(AP) Retired Army Col. David Hackworth, a highly decorated Vietnam veteran who spoke out against the war and later became a journalist and advocate for military reform, has died, his wife said Thursday. He was 74.
Hackworth died Wednesday in Tijuana, Mexico, where he was receiving treatment for bladder cancer. He lived with his wife in Greenwich, Conn.
A Newsweek correspondent during the Gulf War, Hackworth worked in recent years as a syndicated columnist for King Features, often criticizing the Bush administration’s handling of the Iraq war.

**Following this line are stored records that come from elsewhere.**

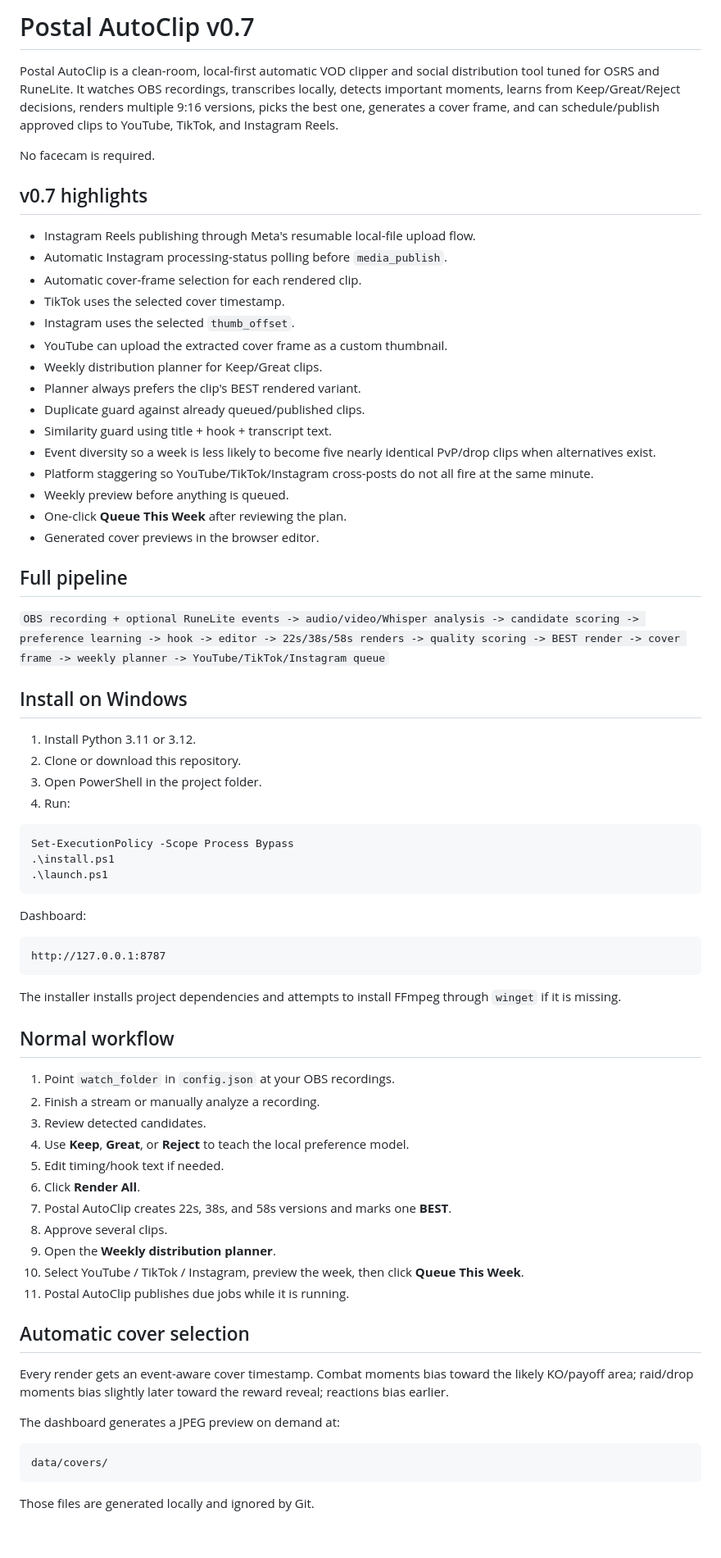
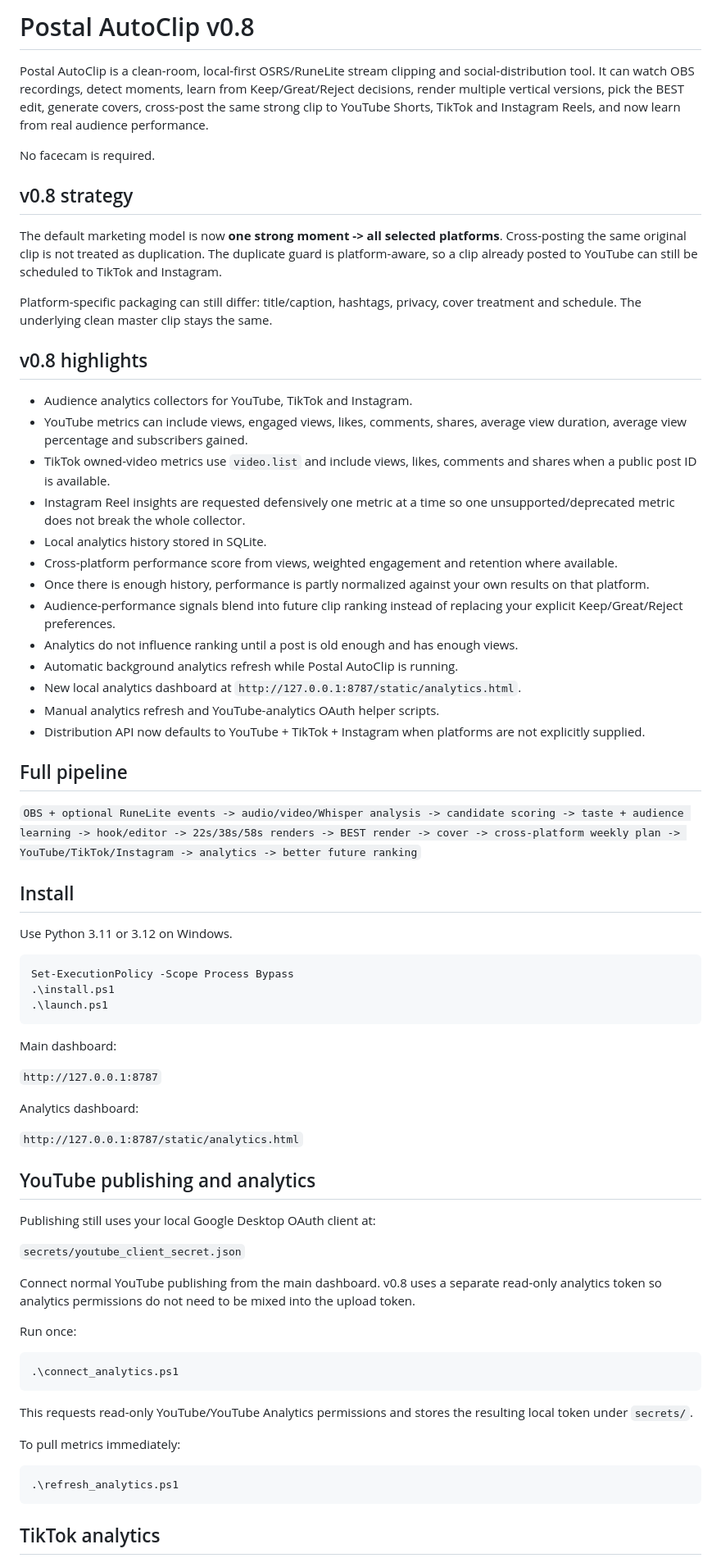
Before and after one commit to JustGoinPostal/Clippingtool, a Markdown page: README.md, the part around one of its changes. Shown at 82% size. Drawn GitHub-style; blank space fills up the shorter version.

Commit message:
Document Postal AutoClip v0.8 analytics and cross-platform strategy

````diff
--- a/README.md
+++ b/README.md
@@ -1,37 +1,38 @@
-# Postal AutoClip v0.7
+# Postal AutoClip v0.8
 
-Postal AutoClip is a clean-room, local-first automatic VOD clipper and social distribution tool tuned for OSRS and RuneLite. It watches OBS recordings, transcribes locally, detects important moments, learns from Keep/Great/Reject decisions, renders multiple 9:16 versions, picks the best one, generates a cover frame, and can schedule/publish approved clips to YouTube, TikTok, and Instagram Reels.
+Postal AutoClip is a clean-room, local-first OSRS/RuneLite stream clipping and social-distribution tool. It can watch OBS recordings, detect moments, learn from Keep/Great/Reject decisions, render multiple vertical versions, pick the BEST edit, generate covers, cross-post the same strong clip to YouTube Shorts, TikTok and Instagram Reels, and now learn from real audience performance.
 
 No facecam is required.
 
-## v0.7 highlights
+## v0.8 strategy
 
-- Instagram Reels publishing through Meta's resumable local-file upload flow.
-- Automatic Instagram processing-status polling before `media_publish`.
-- Automatic cover-frame selection for each rendered clip.
-- TikTok uses the selected cover timestamp.
-- Instagram uses the selected `thumb_offset`.
-- YouTube can upload the extracted cover frame as a custom thumbnail.
-- Weekly distribution planner for Keep/Great clips.
-- Planner always prefers the clip's BEST rendered variant.
-- Duplicate guard against already queued/published clips.
-- Similarity guard using title + hook + transcript text.
-- Event diversity so a week is less likely to become five nearly identical PvP/drop clips when alternatives exist.
-- Platform staggering so YouTube/TikTok/Instagram cross-posts do not all fire at the same minute.
-- Weekly preview before anything is queued.
-- One-click **Queue This Week** after reviewing the plan.
-- Generated cover previews in the browser editor.
+The default marketing model is now **one strong moment -> all selected platforms**. Cross-posting the same original clip is not treated as duplication. The duplicate guard is platform-aware, so a clip already posted to YouTube can still be scheduled to TikTok and Instagram.
+
+Platform-specific packaging can still differ: title/caption, hashtags, privacy, cover treatment and schedule. The underlying clean master clip stays the same.
+
+## v0.8 highlights
+
+- Audience analytics collectors for YouTube, TikTok and Instagram.
+- YouTube metrics can include views, engaged views, likes, comments, shares, average view duration, average view percentage and subscribers gained.
+- TikTok owned-video metrics use `video.list` and include views, likes, comments and shares when a public post ID is available.
+- Instagram Reel insights are requested defensively one metric at a time so one unsupported/deprecated metric does not break the whole collector.
+- Local analytics history stored in SQLite.
+- Cross-platform performance score from views, weighted engagement and retention where available.
+- Once there is enough history, performance is partly normalized against your own results on that platform.
+- Audience-performance signals blend into future clip ranking instead of replacing your explicit Keep/Great/Reject preferences.
+- Analytics do not influence ranking until a post is old enough and has enough views.
+- Automatic background analytics refresh while Postal AutoClip is running.
+- New local analytics dashboard at `http://127.0.0.1:8787/static/analytics.html`.
+- Manual analytics refresh and YouTube-analytics OAuth helper scripts.
+- Distribution API now defaults to YouTube + TikTok + Instagram when platforms are not explicitly supplied.
 
 ## Full pipeline
 
-`OBS recording + optional RuneLite events -> audio/video/Whisper analysis -> candidate scoring -> preference learning -> hook -> editor -> 22s/38s/58s renders -> quality scoring -> BEST render -> cover frame -> weekly planner -> YouTube/TikTok/Instagram queue`
+`OBS + optional RuneLite events -> audio/video/Whisper analysis -> candidate scoring -> taste + audience learning -> hook/editor -> 22s/38s/58s renders -> BEST render -> cover -> cross-platform weekly plan -> YouTube/TikTok/Instagram -> analytics -> better future ranking`
 
-## Install on Windows
+## Install
 
-1. Install Python 3.11 or 3.12.
-2. Clone or download this repository.
-3. Open PowerShell in the project folder.
-4. Run:
+Use Python 3.11 or 3.12 on Windows.
 
 ```powershell
 Set-ExecutionPolicy -Scope Process Bypass
@@ -39,37 +40,35 @@ Set-ExecutionPolicy -Scope Process Bypass
 .\launch.ps1
 ```
 
-Dashboard:
+Main dashboard:
 
-```text
-http://127.0.0.1:8787
+`http://127.0.0.1:8787`
+
+Analytics dashboard:
+
+`http://127.0.0.1:8787/static/analytics.html`
+
+## YouTube publishing and analytics
+
+Publishing still uses your local Google Desktop OAuth client at:
+
+`secrets/youtube_client_secret.json`
+
+Connect normal YouTube publishing from the main dashboard. v0.8 uses a separate read-only analytics token so analytics permissions do not need to be mixed into the upload token.
+
+Run once:
+
+```powershell
+.\connect_analytics.ps1
 ```
 
-The installer installs project dependencies and attempts to install FFmpeg through `winget` if it is missing.
+This requests read-only YouTube/YouTube Analytics permissions and stores the resulting local token under `secrets/`.
 
-## Normal workflow
+To pull metrics immediately:
 
-1. Point `watch_folder` in `config.json` at your OBS recordings.
-2. Finish a stream or manually analyze a recording.
-3. Review detected candidates.
-4. Use **Keep**, **Great**, or **Reject** to teach the local preference model.
-5. Edit timing/hook text if needed.
-6. Click **Render All**.
-7. Postal AutoClip creates 22s, 38s, and 58s versions and marks one **BEST**.
-8. Approve several clips.
-9. Open the **Weekly distribution planner**.
-10. Select YouTube / TikTok / Instagram, preview the week, then click **Queue This Week**.
-11. Postal AutoClip publishes due jobs while it is running.
-
-## Automatic cover selection
-
-Every render gets an event-aware cover timestamp. Combat moments bias toward the likely KO/payoff area; raid/drop moments bias slightly later toward the reward reveal; reactions bias earlier.
-
-The dashboard generates a JPEG preview on demand at:
-
-```text
-data/covers/
+```powershell
+.\refresh_analytics.ps1
 ```
 
-Those files are generated locally and ignored by Git.
+## TikTok analytics
 
````
Also changed, not shown: other parts of README.md (+48 -199 lines).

“Most combat vets pick their fights carefully. They look at their scars, remember the madness and are always mindful of the fallout,” Hackworth wrote in February. “That’s not the case in Washington, where the White House and the Pentagon are run by civilians who have never sweated it out on a battlefield.”
Hackworth ignited a national debate last year when he reported that Defense Secretary Donald Rumsfeld used a machine to sign condolence letters sent to the families of fallen soldiers. Rumsfeld later promised to sign each letter by hand.
“Hack never lost his focus,” said Roger Charles, president of Soldiers for the Truth, a California-based veterans group that Hackworth chaired. “That focus was on the young kids that our country sends to bleed and die on our behalf. Everything he did in his retirement was to try to give them a better chance to win and to come home. That’s one hell of a legacy.”
Orphaned before he was a year old, Hackworth was raised in California by his grandmother and in foster homes. He became a merchant marine at the age of 14 and lied about his age to join the Army in 1946 when he was 15.
Hackworth gained a reputation for blunt talk when, as a teenage private in Italy, he told Gen. Dwight D. Eisenhower, “The chow stinks.”
At 40 he became the youngest full colonel in Vietnam, where he served for nearly six years. He won some 80 medals in his career, including two Distinguished Service Crosses, 10 Silver Stars, and eight Purple Hearts.
His unsparing criticism of tactics and doctrine continued throughout his 25-year career. It culminated in 1971 when he appeared on ABC’s “Issues and Answers” show. He told a national television audience that the Army’s Vietnam tactics were not unlike the food he had in Italy.
It was one of the first times a senior officer had publicly spoken out against the Vietnam War, and the Army unceremoniously retired the man who had been told a few months earlier that he was virtually assured promotion to brigadier general.
“I was brokenhearted because the Army was my family,” he told The Associated Press in 1990. “I loved it.”
He gave up his medals in protest and moved to Australia, where he made millions in a restaurant business and a duck farm.
His medals were reissued by Brig. Gen. John Howard in the 1980s and he returned to the United States around the time he published his best-selling autobiography, “About Face.”
“Writing the book had driven the devil out of me,” he said. “I was able to heal myself.”
He decided to channel his energy into pushing for reforms and streamlining the military, saying “the American people are tired of being ripped off.”
Hackworth’s other books include “The Vietnam Primer” and “Hazardous Duty.” His latest was “Steel My Soldiers’ Hearts.”
He came under fire because of his role in a 1996 Newsweek investigation of whether Adm. Michael Boorda wore medals for valor that he did not deserve. Boorda, the Navy’s top admiral, committed suicide rather than face disgrace, and some in the Pentagon blamed Hackworth.
Then, CBS reported that Hackworth may have worn a “Ranger” tab he did not earn. An audit by the Army’s chief of awards and decorations found he was issued the Ranger tab improperly, but that he should have been issued other medals and was not. There was no indication Hackworth wore any medals beyond those issued him by the Army.
He is survived by his wife of eight years, Eilhys England, a stepdaughter and four children from two earlier marriages, the family said.